◆ Task ◆
In the data below, find each line that contains the word "className" and copy it.

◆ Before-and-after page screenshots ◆
========================================================================

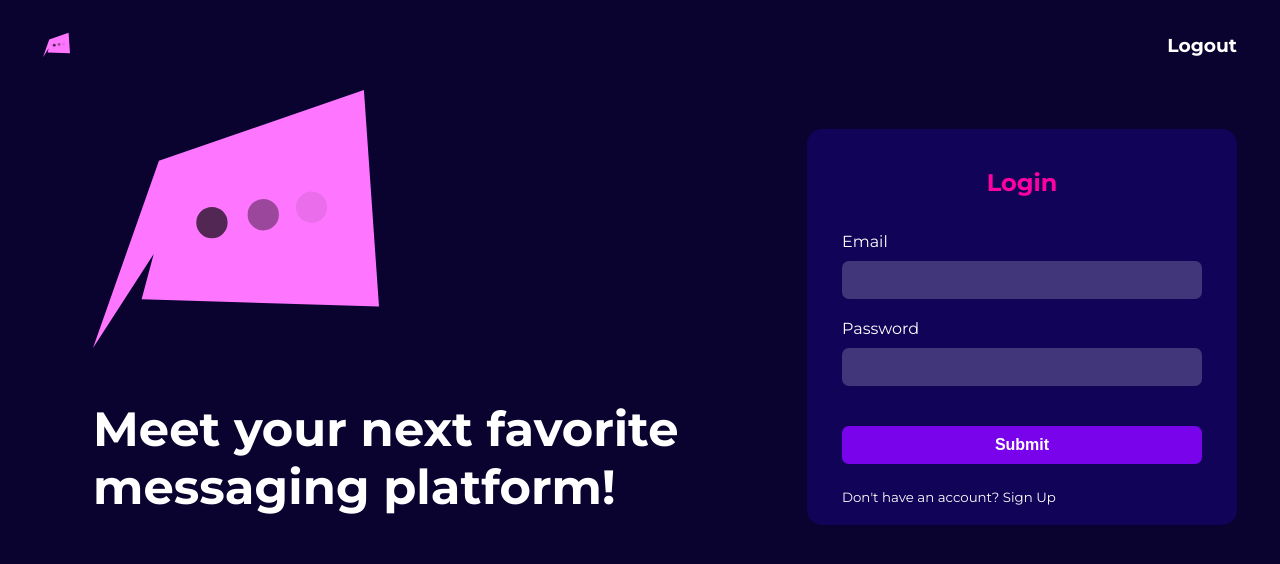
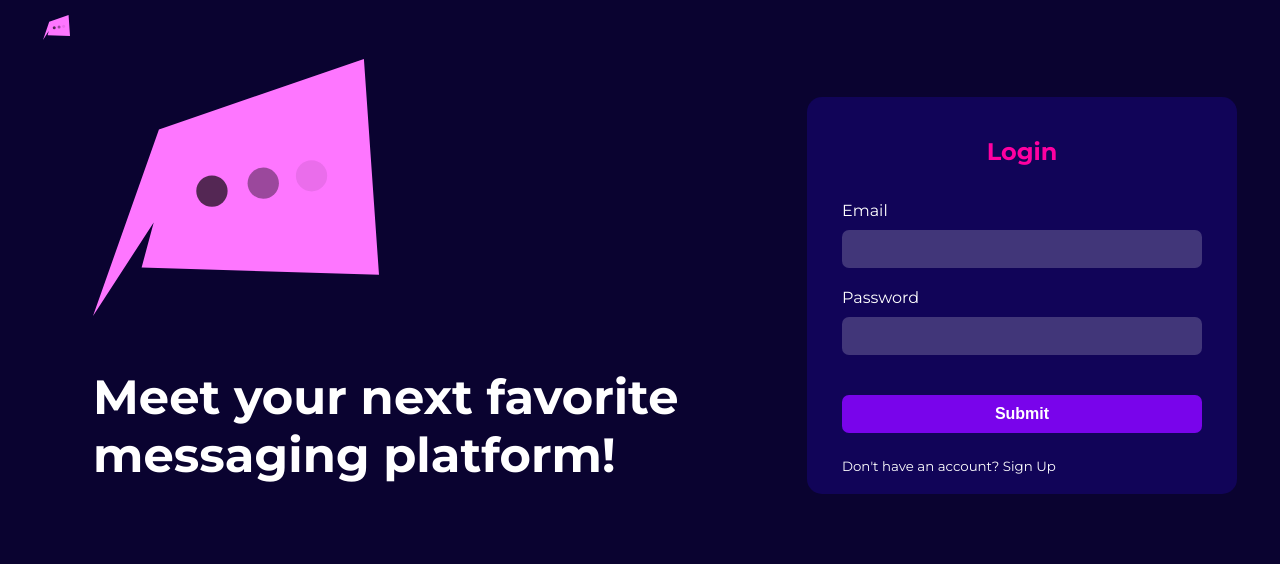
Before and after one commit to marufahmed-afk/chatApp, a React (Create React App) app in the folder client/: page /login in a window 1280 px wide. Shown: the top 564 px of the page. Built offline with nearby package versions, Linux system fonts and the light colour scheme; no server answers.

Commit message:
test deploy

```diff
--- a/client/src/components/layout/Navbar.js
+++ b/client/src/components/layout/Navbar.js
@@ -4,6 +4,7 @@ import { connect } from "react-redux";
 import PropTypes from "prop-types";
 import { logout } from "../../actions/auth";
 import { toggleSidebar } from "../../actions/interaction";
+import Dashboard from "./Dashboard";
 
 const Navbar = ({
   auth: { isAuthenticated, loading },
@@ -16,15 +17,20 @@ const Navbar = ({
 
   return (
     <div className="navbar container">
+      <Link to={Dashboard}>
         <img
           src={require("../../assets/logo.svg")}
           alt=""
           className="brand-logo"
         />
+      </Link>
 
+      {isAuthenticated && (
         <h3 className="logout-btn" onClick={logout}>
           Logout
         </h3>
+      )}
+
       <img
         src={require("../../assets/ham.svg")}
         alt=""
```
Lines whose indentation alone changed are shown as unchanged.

========================================================================

◆ Solution to the problem ◆
     <div className="navbar container">
           className="brand-logo"
         <h3 className="logout-btn" onClick={logout}>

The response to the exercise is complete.